The expected output is every line of the data exactly as shown, minus the images.

--- Available data Enclosed Below ---

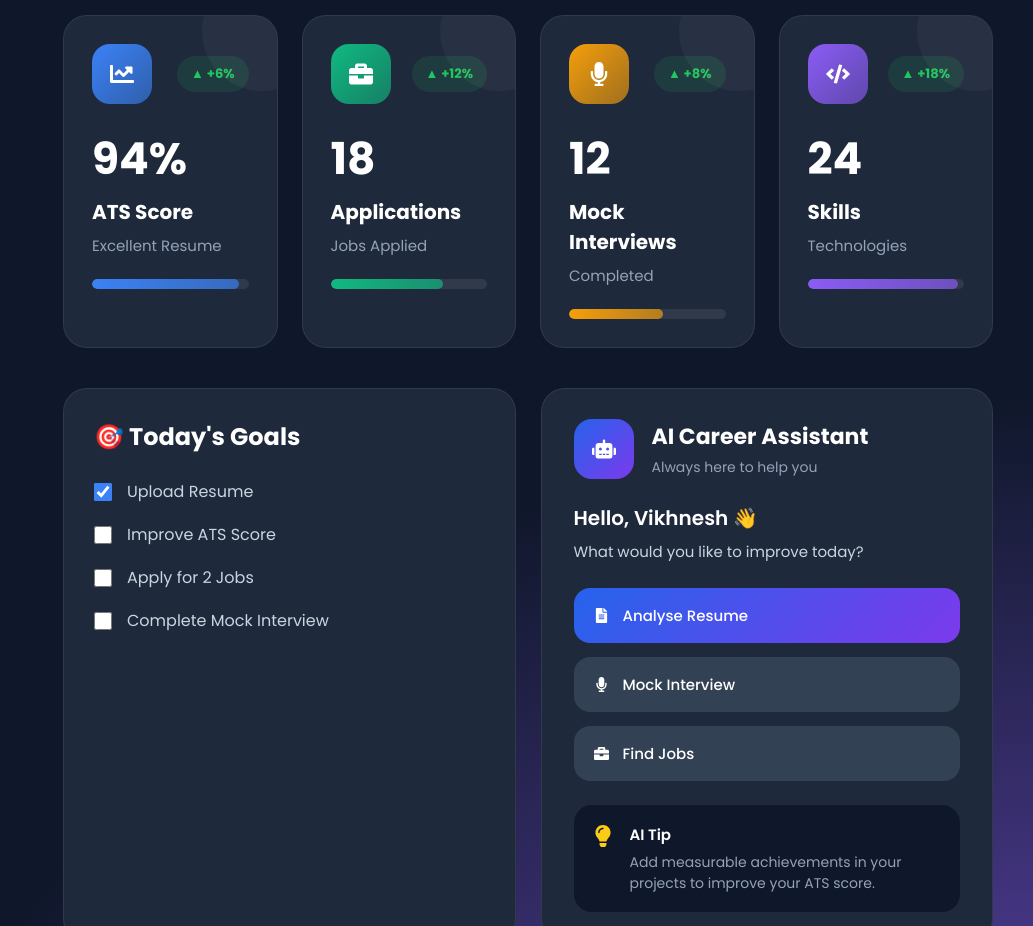
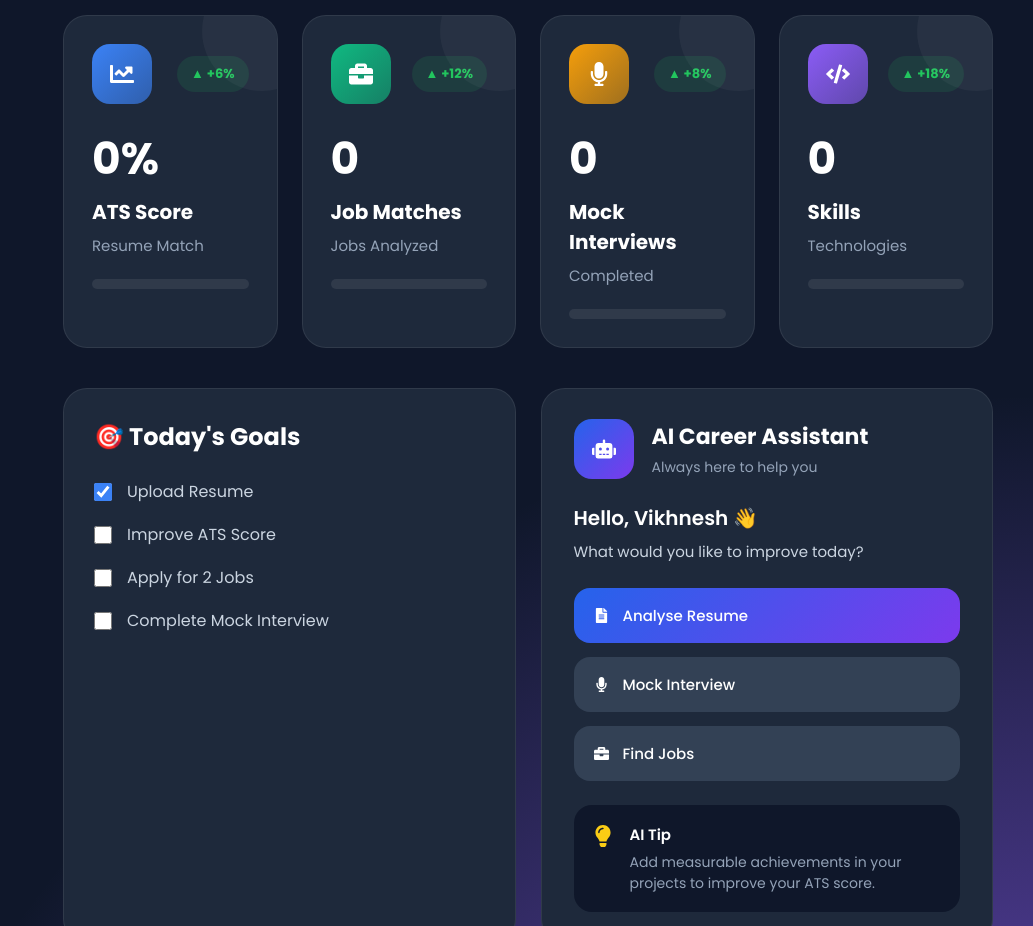
Before and after one commit to Vikhnesh-Sathyan/AI-Career-Coach, a React app in the folder frontend/: page /dashboard in a window 1280 px wide. Shown: the part 1680-2606 px from the top of the page, without its empty margins (247-1280 px from the left). Built offline with nearby package versions, Linux system fonts and the light colour scheme; the HTML template or start-up script is replaced by a standard one.

Commit message:
Make dashboard statistics dynamic

```diff
--- a/frontend/src/pages/Dashboard.jsx
+++ b/frontend/src/pages/Dashboard.jsx
@@ -1,4 +1,6 @@
 import "../styles/dashboard.css";
+
+import { useEffect, useState } from "react";
 
 import Sidebar from "../components/dashboard/Sidebar";
 import Topbar from "../components/dashboard/Topbar";
@@ -7,7 +9,6 @@ import AIAssistant from "../components/dashboard/AIAssistant";
 import ActivityTimeline from "../components/dashboard/ActivityTimeline";
 import QuickActions from "../components/dashboard/QuickActions";
 import WelcomeCard from "../components/dashboard/WelcomeCard";
-
 
 import {
     FaChartLine,
@@ -22,89 +23,231 @@ import TodayGoals from "../components/dashboard/TodayGoals";
 
 import ProfileCard from "../components/dashboard/ProfileCard";
 
+
+import {
+    getDashboardStats
+} from "../services/dashboardService";
+
+
+
 function Dashboard() {
+
+
+    const [stats,setStats] = useState({
+
+        atsScore:0,
+
+        applications:0,
+
+        interviews:0,
+
+        skills:0
+
+    });
+
+
+
+    useEffect(()=>{
+
+
+        const loadStats = async()=>{
+
+
+            const token = localStorage.getItem("token");
+
+
+            if(token){
+
+
+                const data = await getDashboardStats(token);
+
+
+
+                if(data.success){
+
+                    setStats(data.stats);
+
+                }
+
+
+            }
+
+
+        };
+
+
+        loadStats();
+
+
+    },[]);
+
+
+
+
 
     return (
 
+
         <div className="dashboard">
+
 
             <Sidebar />
 
+
+
             <div className="dashboard-content">
+
 
                 <Topbar />
 
+
                 <DashboardHero />
 
+
                 <WelcomeCard />
+
 
                 <QuickActions />
 
 
+
+
                 <div className="stats-grid">
 
+
+
                     <StatCard
+
                         title="ATS Score"
-                        value="94%"
-                        subtitle="Excellent Resume"
+
+                        value={`${stats.atsScore}%`}
+
+                        subtitle="Resume Match"
+
                         icon={<FaChartLine />}
+
                         color="#3B82F6"
-                        progress={94}
+
+                        progress={stats.atsScore}
+
                         trend="+6%"
+
                     />
 
+
+
+
                     <StatCard
-                         title="Applications"
-                         value="18"
-                         subtitle="Jobs Applied"
+
+                        title="Job Matches"
+
+                        value={stats.applications}
+
+                        subtitle="Jobs Analyzed"
+
                         icon={<FaBriefcase />}
+
                         color="#10B981"
-                         progress={72}
+
+                        progress={stats.applications > 0 ? 70 : 0}
+
                         trend="+12%"
+
                     />
 
+
+
+
+
                     <StatCard
+
                         title="Mock Interviews"
-                         value="12"
+
+                        value={stats.interviews}
+
                         subtitle="Completed"
+
                         icon={<FaMicrophone />}
+
                         color="#F59E0B"
-                         progress={60}
+
+                        progress={stats.interviews > 0 ? 60 : 0}
+
                         trend="+8%"
+
                     />
 
+
+
+
+
                     <StatCard
+
                         title="Skills"
-                        value="24"
+
+                        value={stats.skills}
+
                         subtitle="Technologies"
+
                         icon={<FaCode />}
+
                         color="#8B5CF6"
-                        progress={96}
+
+                        progress={stats.skills > 0 ? 90 : 0}
+
                         trend="+18%"
+
                     />
+
+
+
                 </div>
+
+
+
+
+
 
                 <div className="dashboard-grid">
 
+
                     <TodayGoals />
+
 
                     <AIAssistant />
 
+
                 </div>
+
+
+
+
+
 
                 <div className="dashboard-grid">
 
+
                     <ActivityTimeline />
 
+
                     <ProfileCard />
-                </div>
+
 
                 </div>
 
+
+
             </div>
+
+
+
+        </div>
+
 
     );
 
+
 }
 
+
 export default Dashboard;
--- /dev/null
+++ b/frontend/src/services/dashboardService.js
@@ -0,0 +1,24 @@
+const API =
+"http://localhost:5000/api/dashboard";
+
+
+export async function getDashboardStats(token){
+
+
+const response = await fetch(
+
+`${API}/stats`,
+
+{
+    headers:{
+        Authorization:`Bearer ${token}`
+    }
+}
+
+);
+
+
+return await response.json();
+
+
+}
```
Lines whose indentation alone changed are shown as unchanged.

--- End of Enclosed Available data ---

**Solution:**
Before and after one commit to Vikhnesh-Sathyan/AI-Career-Coach, a React app in the folder frontend/: page /dashboard in a window 1280 px wide. Shown: the part 1680-2606 px from the top of the page, without its empty margins (247-1280 px from the left). Built offline with nearby package versions, Linux system fonts and the light colour scheme; the HTML template or start-up script is replaced by a standard one.

Commit message:
Make dashboard statistics dynamic

```diff
--- a/frontend/src/pages/Dashboard.jsx
+++ b/frontend/src/pages/Dashboard.jsx
@@ -1,4 +1,6 @@
 import "../styles/dashboard.css";
+
+import { useEffect, useState } from "react";
 
 import Sidebar from "../components/dashboard/Sidebar";
 import Topbar from "../components/dashboard/Topbar";
@@ -7,7 +9,6 @@ import AIAssistant from "../components/dashboard/AIAssistant";
 import ActivityTimeline from "../components/dashboard/ActivityTimeline";
 import QuickActions from "../components/dashboard/QuickActions";
 import WelcomeCard from "../components/dashboard/WelcomeCard";
-
 
 import {
     FaChartLine,
@@ -22,89 +23,231 @@ import TodayGoals from "../components/dashboard/TodayGoals";
 
 import ProfileCard from "../components/dashboard/ProfileCard";
 
+
+import {
+    getDashboardStats
+} from "../services/dashboardService";
+
+
+
 function Dashboard() {
+
+
+    const [stats,setStats] = useState({
+
+        atsScore:0,
+
+        applications:0,
+
+        interviews:0,
+
+        skills:0
+
+    });
+
+
+
+    useEffect(()=>{
+
+
+        const loadStats = async()=>{
+
+
+            const token = localStorage.getItem("token");
+
+
+            if(token){
+
+
+                const data = await getDashboardStats(token);
+
+
+
+                if(data.success){
+
+                    setStats(data.stats);
+
+                }
+
+
+            }
+
+
+        };
+
+
+        loadStats();
+
+
+    },[]);
+
+
+
+
 
     return (
 
+
         <div className="dashboard">
+
 
             <Sidebar />
 
+
+
             <div className="dashboard-content">
+
 
                 <Topbar />
 
+
                 <DashboardHero />
 
+
                 <WelcomeCard />
+
 
                 <QuickActions />
 
 
+
+
                 <div className="stats-grid">
 
+
+
                     <StatCard
+
                         title="ATS Score"
-                        value="94%"
-                        subtitle="Excellent Resume"
+
+                        value={`${stats.atsScore}%`}
+
+                        subtitle="Resume Match"
+
                         icon={<FaChartLine />}
+
                         color="#3B82F6"
-                        progress={94}
+
+                        progress={stats.atsScore}
+
                         trend="+6%"
+
                     />
 
+
+
+
                     <StatCard
-                         title="Applications"
-                         value="18"
-                         subtitle="Jobs Applied"
+
+                        title="Job Matches"
+
+                        value={stats.applications}
+
+                        subtitle="Jobs Analyzed"
+
                         icon={<FaBriefcase />}
+
                         color="#10B981"
-                         progress={72}
+
+                        progress={stats.applications > 0 ? 70 : 0}
+
                         trend="+12%"
+
                     />
 
+
+
+
+
                     <StatCard
+
                         title="Mock Interviews"
-                         value="12"
+
+                        value={stats.interviews}
+
                         subtitle="Completed"
+
                         icon={<FaMicrophone />}
+
                         color="#F59E0B"
-                         progress={60}
+
+                        progress={stats.interviews > 0 ? 60 : 0}
+
                         trend="+8%"
+
                     />
 
+
+
+
+
                     <StatCard
+
                         title="Skills"
-                        value="24"
+
+                        value={stats.skills}
+
                         subtitle="Technologies"
+
                         icon={<FaCode />}
+
                         color="#8B5CF6"
-                        progress={96}
+
+                        progress={stats.skills > 0 ? 90 : 0}
+
                         trend="+18%"
+
                     />
+
+
+
                 </div>
+
+
+
+
+
 
                 <div className="dashboard-grid">
 
+
                     <TodayGoals />
+
 
                     <AIAssistant />
 
+
                 </div>
+
+
+
+
+
 
                 <div className="dashboard-grid">
 
+
                     <ActivityTimeline />
 
+
                     <ProfileCard />
-                </div>
+
 
                 </div>
 
+
+
             </div>
+
+
+
+        </div>
+
 
     );
 
+
 }
 
+
 export default Dashboard;
--- /dev/null
+++ b/frontend/src/services/dashboardService.js
@@ -0,0 +1,24 @@
+const API =
+"http://localhost:5000/api/dashboard";
+
+
+export async function getDashboardStats(token){
+
+
+const response = await fetch(
+
+`${API}/stats`,
+
+{
+    headers:{
+        Authorization:`Bearer ${token}`
+    }
+}
+
+);
+
+
+return await response.json();
+
+
+}
```
Lines whose indentation alone changed are shown as unchanged.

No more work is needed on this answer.